Looking through the data, please report how many lines contain the string "parts", giving nothing but the number.

Exercise input:

********************

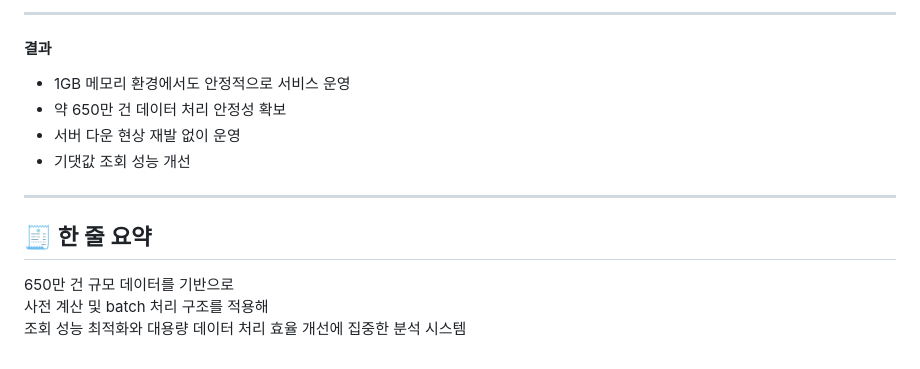
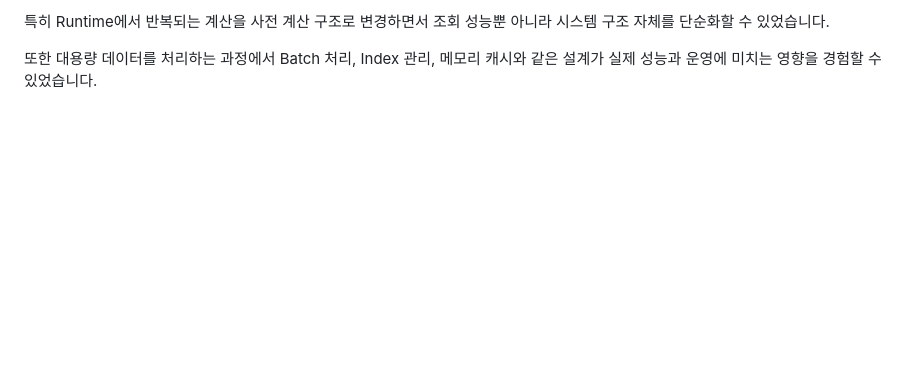
Before and after one commit to jiwan0127/wooparoo, a Markdown page: README.md, the part around one of its changes. GitHub-like rendering; blank space fills up the shorter version.

```diff
--- a/README.md
+++ b/README.md
@@ -149,17 +176,4 @@ AWS Free Tier 환경에서 PostgreSQL 및 애플리케이션을 함께 운영하
 
----
+특히 Runtime에서 반복되는 계산을 사전 계산 구조로 변경하면서 조회 성능뿐 아니라 시스템 구조 자체를 단순화할 수 있었습니다.
 
-#### 결과
-
-- 1GB 메모리 환경에서도 안정적으로 서비스 운영
-- 약 650만 건 데이터 처리 안정성 확보
-- 서버 다운 현상 재발 없이 운영
-- 기댓값 조회 성능 개선
-
----
-
-## 🧾 한 줄 요약
-
-650만 건 규모 데이터를 기반으로
-사전 계산 및 batch 처리 구조를 적용해
-조회 성능 최적화와 대용량 데이터 처리 효율 개선에 집중한 분석 시스템
+또한 대용량 데이터를 처리하는 과정에서 Batch 처리, Index 관리, 메모리 캐시와 같은 설계가 실제 성능과 운영에 미치는 영향을 경험할 수 있었습니다.
```
Also changed, not shown: other parts of README.md (+119 -92 lines).
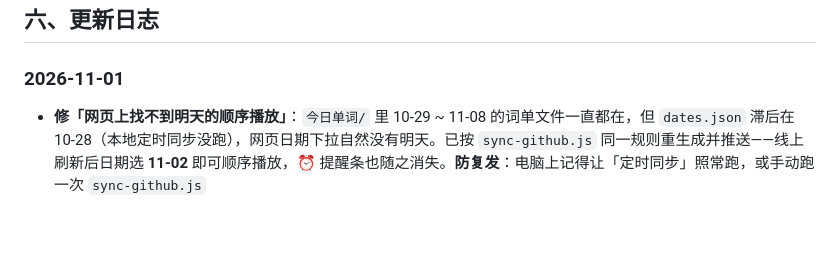
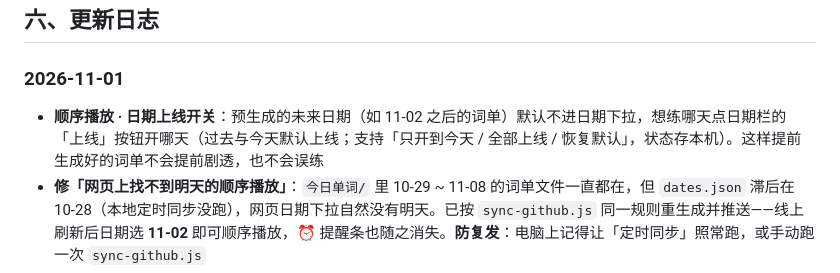
Before and after one commit to Yaaaccc/english-word-dictation, a Markdown page: README.md, the part around the change. Drawn GitHub-style; blank space fills up the shorter version.

Commit message:
README：日期上线开关说明

```diff
--- a/README.md
+++ b/README.md
@@ -214,6 +214,7 @@ Dock 的「📖」打开真题文章列表（按套数分组，已读 / 读到
 ## 六、更新日志
 
 ### 2026-11-01
+- **顺序播放 · 日期上线开关**：预生成的未来日期（如 11-02 之后的词单）默认不进日期下拉，想练哪天点日期栏的「上线」按钮开哪天（过去与今天默认上线；支持「只开到今天 / 全部上线 / 恢复默认」，状态存本机）。这样提前生成好的词单不会提前剧透，也不会误练
 - **修「网页上找不到明天的顺序播放」**：`今日单词/` 里 10-29 ~ 11-08 的词单文件一直都在，但 `dates.json` 滞后在 10-28（本地定时同步没跑），网页日期下拉自然没有明天。已按 `sync-github.js` 同一规则重生成并推送——线上刷新后日期选 **11-02** 即可顺序播放，⏰ 提醒条也随之消失。**防复发**：电脑上记得让「定时同步」照常跑，或手动跑一次 `sync-github.js`
 - **学习计划面板新增「日历重排」**：①「重建日历并上传」按钮——本地版调 `server.js` 新端点 `/api/calendar-build`，运行电脑上的生成脚本（自动探测 `双击生成计划.bat` 等）出新版 `calendar.json` 并经 gh 推 GitHub，手机/平板日历随之更新；②「生成计划后自动重排日历」开关（`dictationCalAuto`，本地版每次生成成功后自动触发）；③ 线上版沿用导航跳转通路（`?calbuild=1`，与 `?build` 同款）。⚠ **你本地的 server.js 比仓库新（有 /api/build-today 等）——更新时请手动合并这一段端点，别整文件覆盖**
 - **长篇阅读界面重设计（「安静的书桌」）**：列表页 + 阅读页改为整屏纸面（纸色底 + 实心卡 + 细边框；强调色跟随主题色；亮暗跟随系统），图标统一为线性 SVG、去 emoji
```
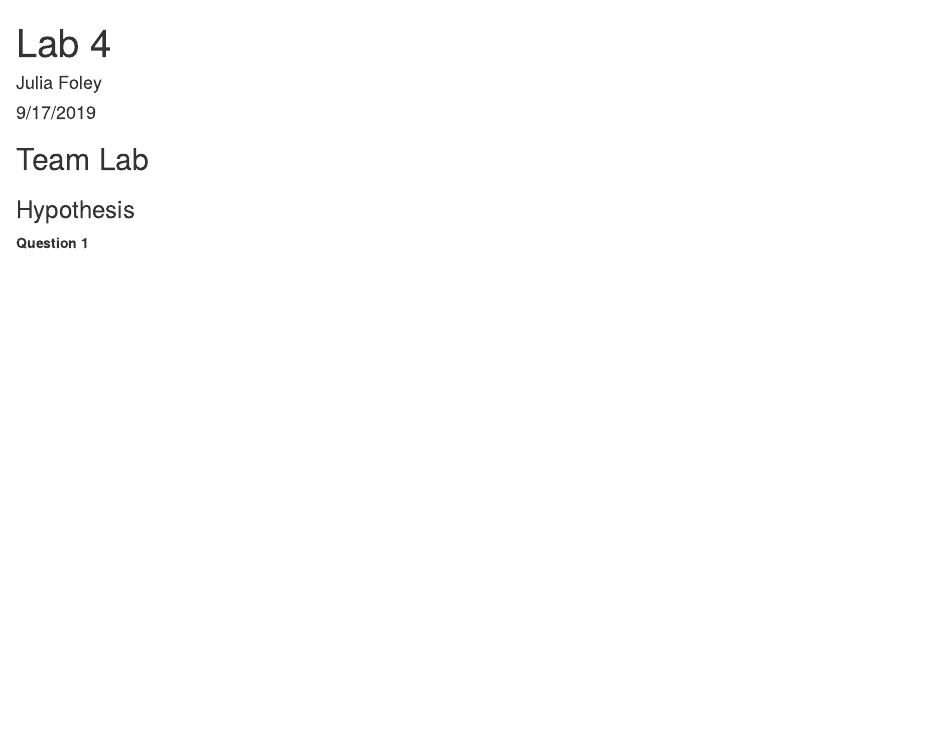
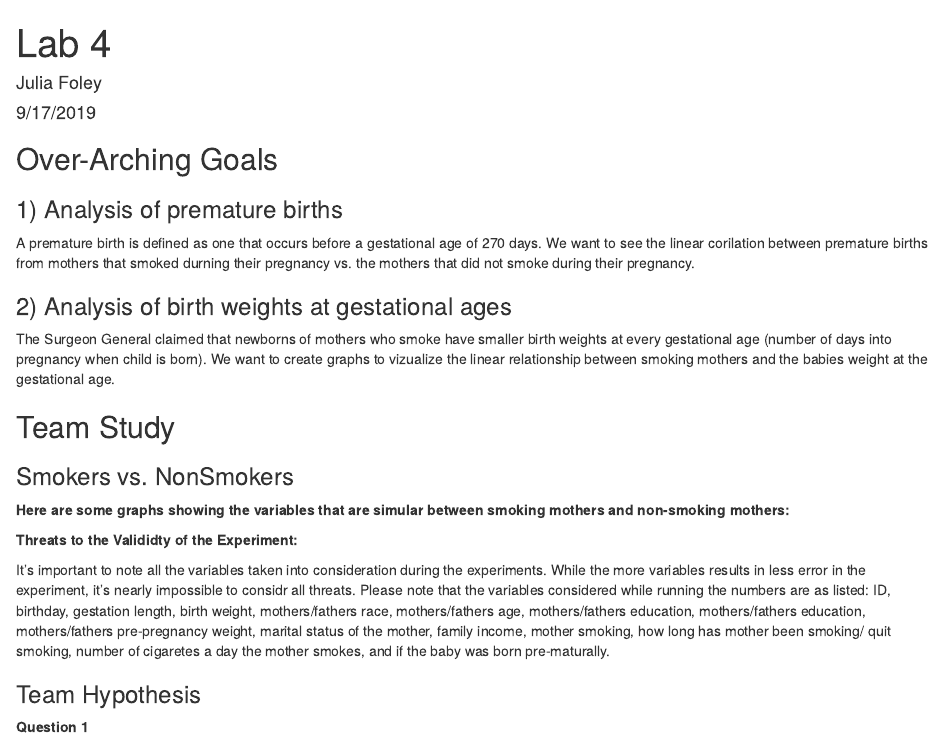
Before and after one commit to juliafoley/Lab-Assignment-4, an R Markdown document (Lab 4.Rmd): the page in a window 1100 px wide, from its top. Rendered offline with R 4.5, knitr and Pandoc, with nearby package versions; some code elsewhere in the file could not run offline.

Commit message:
formatting

````diff
--- a/Lab 4.Rmd
+++ b/Lab 4.Rmd
@@ -14,7 +15,30 @@ babies <- rename(babies, bwtoz = `bwt/oz`)
 
-## Team Lab
+### 1) Analysis of premature births
 
-### Hypothesis
+A premature birth is defined as one that occurs before a gestational age of 270 days. We want to see the linear corilation between premature births from mothers that smoked durning their pregnancy vs. the mothers that did not smoke during their pregnancy.
+
+### 2) Analysis of birth weights at gestational ages
+
+The Surgeon General claimed that newborns of mothers who smoke have smaller birth weights at every gestational age (number of days into pregnancy when child is born). We want to create graphs to vizualize the linear relationship between smoking mothers and the babies weight at the gestational age.
+
+
+## Team Study
+
+### Smokers vs. NonSmokers
+
+**Here are some graphs showing the variables that are simular between smoking mothers and non-smoking mothers:**
+
+```{r}
+
+```
+
+**Threats to the Valididty of the Experiment:**
+
+It's important to note all the variables taken into consideration during the experiments. While the more variables results in less error in the experiment, it's nearly impossible to considr all threats. Please note that the variables considered while running the numbers are as listed: ID, birthday, gestation length, birth weight, mothers/fathers race, mothers/fathers age, mothers/fathers education, mothers/fathers education, mothers/fathers pre-pregnancy weight, marital status of the mother, family income, mother smoking, how long has mother been smoking/ quit smoking, number of cigaretes a day the mother smokes, and if the baby was born pre-maturally.
+
+
+
+### Team Hypothesis
 
 **Question 1**
 
````
Also changed, not shown: Lab 4.Rmd (7 more changed lines).
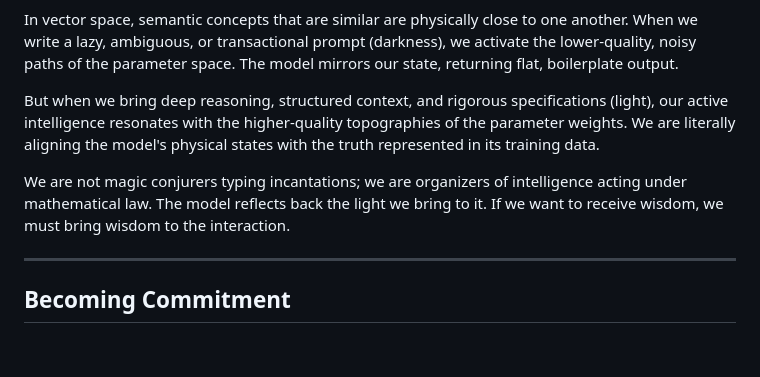
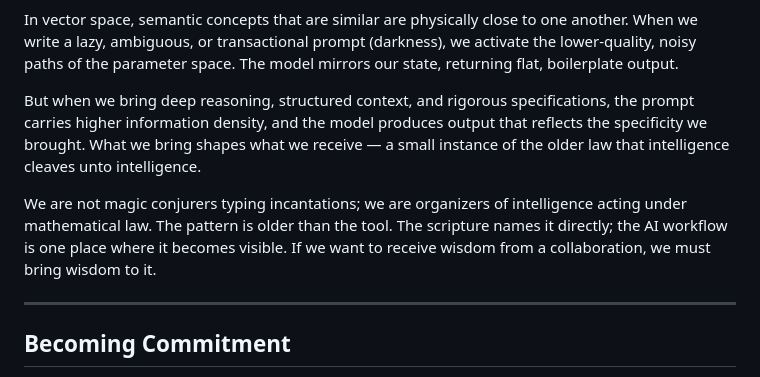
Before and after one commit to cpuchip/scripture-book, a Markdown page: src/chapters/00_chapter_0_intelligence_truth.md, the part around the change. Drawn GitHub-style; blank space fills up the shorter version.

```diff
--- a/src/chapters/00_chapter_0_intelligence_truth.md
+++ b/src/chapters/00_chapter_0_intelligence_truth.md
@@ -65,9 +65,9 @@ When we prompt a large language model, we are engaging in a process that mirrors
 
 In vector space, semantic concepts that are similar are physically close to one another. When we write a lazy, ambiguous, or transactional prompt (darkness), we activate the lower-quality, noisy paths of the parameter space. The model mirrors our state, returning flat, boilerplate output.
 
-But when we bring deep reasoning, structured context, and rigorous specifications (light), our active intelligence resonates with the higher-quality topographies of the parameter weights. We are literally aligning the model's physical states with the truth represented in its training data.
+But when we bring deep reasoning, structured context, and rigorous specifications, the prompt carries higher information density, and the model produces output that reflects the specificity we brought. What we bring shapes what we receive — a small instance of the older law that intelligence cleaves unto intelligence.
 
-We are not magic conjurers typing incantations; we are organizers of intelligence acting under mathematical law. The model reflects back the light we bring to it. If we want to receive wisdom, we must bring wisdom to the interaction.
+We are not magic conjurers typing incantations; we are organizers of intelligence acting under mathematical law. The pattern is older than the tool. The scripture names it directly; the AI workflow is one place where it becomes visible. If we want to receive wisdom from a collaboration, we must bring wisdom to it.
 
 ---
 
```
Also changed, not shown: src/chapters/03_spiritual_before_temporal.md (+2 -2 lines), src/chapters/06_bilateral_covenant.md (+1 -1 lines).
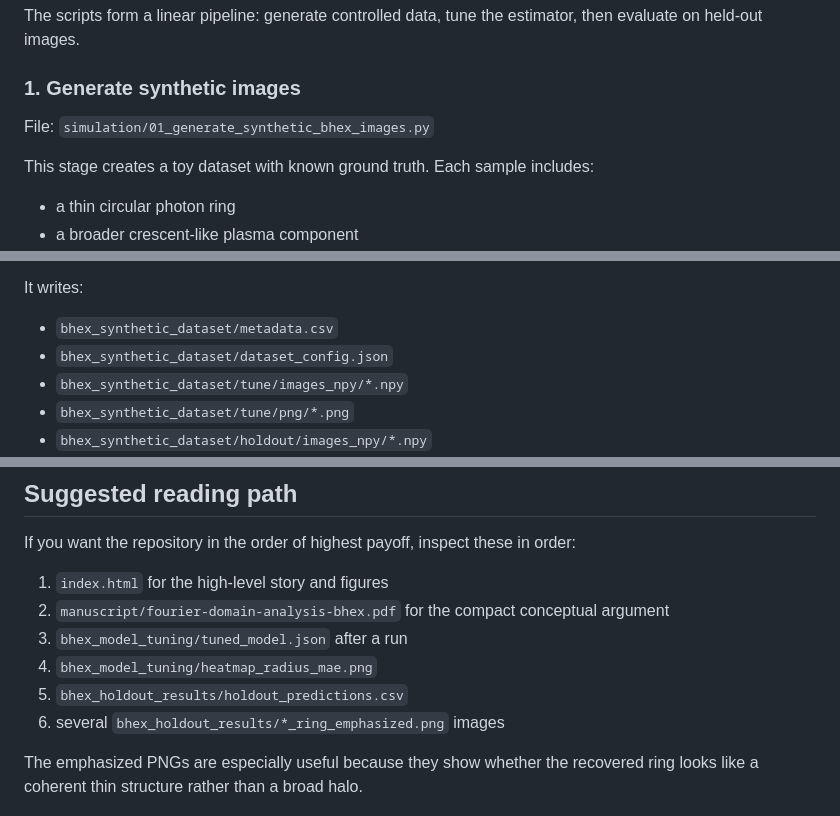
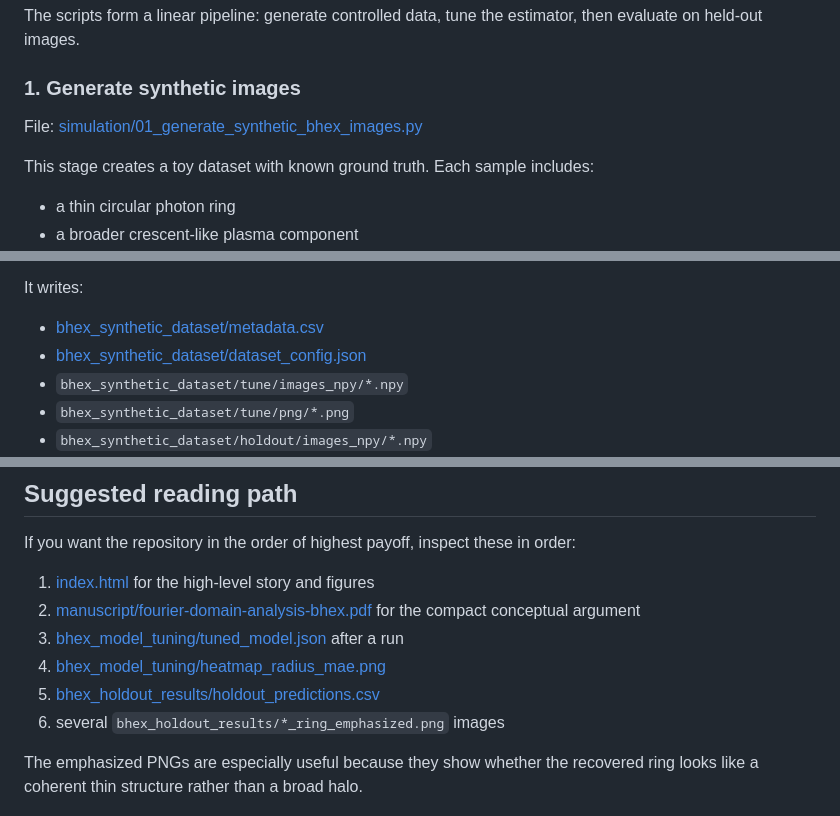
Before and after one commit to jonland82/bhex-motivated-photon-ring-analysis, a Markdown page: README.md, 3 parts joined by grey strips. GitHub-like rendering.

```diff
--- a/README.md
+++ b/README.md
@@ -112,7 +112,7 @@ The scripts form a linear pipeline: generate controlled data, tune the estimator
 
 ### 1. Generate synthetic images
 
-File: `simulation/01_generate_synthetic_bhex_images.py`
+File: [simulation/01_generate_synthetic_bhex_images.py](simulation/01_generate_synthetic_bhex_images.py)
 
 This stage creates a toy dataset with known ground truth. Each sample includes:
 
@@ -131,8 +131,8 @@ With the current defaults it creates:
 
 It writes:
 
-- `bhex_synthetic_dataset/metadata.csv`
-- `bhex_synthetic_dataset/dataset_config.json`
+- [bhex_synthetic_dataset/metadata.csv](bhex_synthetic_dataset/metadata.csv)
+- [bhex_synthetic_dataset/dataset_config.json](bhex_synthetic_dataset/dataset_config.json)
 - `bhex_synthetic_dataset/tune/images_npy/*.npy`
 - `bhex_synthetic_dataset/tune/png/*.png`
 - `bhex_synthetic_dataset/holdout/images_npy/*.npy`
@@ -260,11 +260,11 @@ These are not universal scientific conclusions. They are example results for thi
 
 If you want the repository in the order of highest payoff, inspect these in order:
 
-1. `index.html` for the high-level story and figures
-2. `manuscript/fourier-domain-analysis-bhex.pdf` for the compact conceptual argument
-3. `bhex_model_tuning/tuned_model.json` after a run
-4. `bhex_model_tuning/heatmap_radius_mae.png`
-5. `bhex_holdout_results/holdout_predictions.csv`
+1. [index.html](index.html) for the high-level story and figures
+2. [manuscript/fourier-domain-analysis-bhex.pdf](manuscript/fourier-domain-analysis-bhex.pdf) for the compact conceptual argument
+3. [bhex_model_tuning/tuned_model.json](bhex_model_tuning/tuned_model.json) after a run
+4. [bhex_model_tuning/heatmap_radius_mae.png](bhex_model_tuning/heatmap_radius_mae.png)
+5. [bhex_holdout_results/holdout_predictions.csv](bhex_holdout_results/holdout_predictions.csv)
 6. several `bhex_holdout_results/*_ring_emphasized.png` images
 
 The emphasized PNGs are especially useful because they show whether the recovered ring looks like a coherent thin structure rather than a broad halo.
```
Also changed, not shown: other parts of README.md (+21 -21 lines).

********************

Your response:
3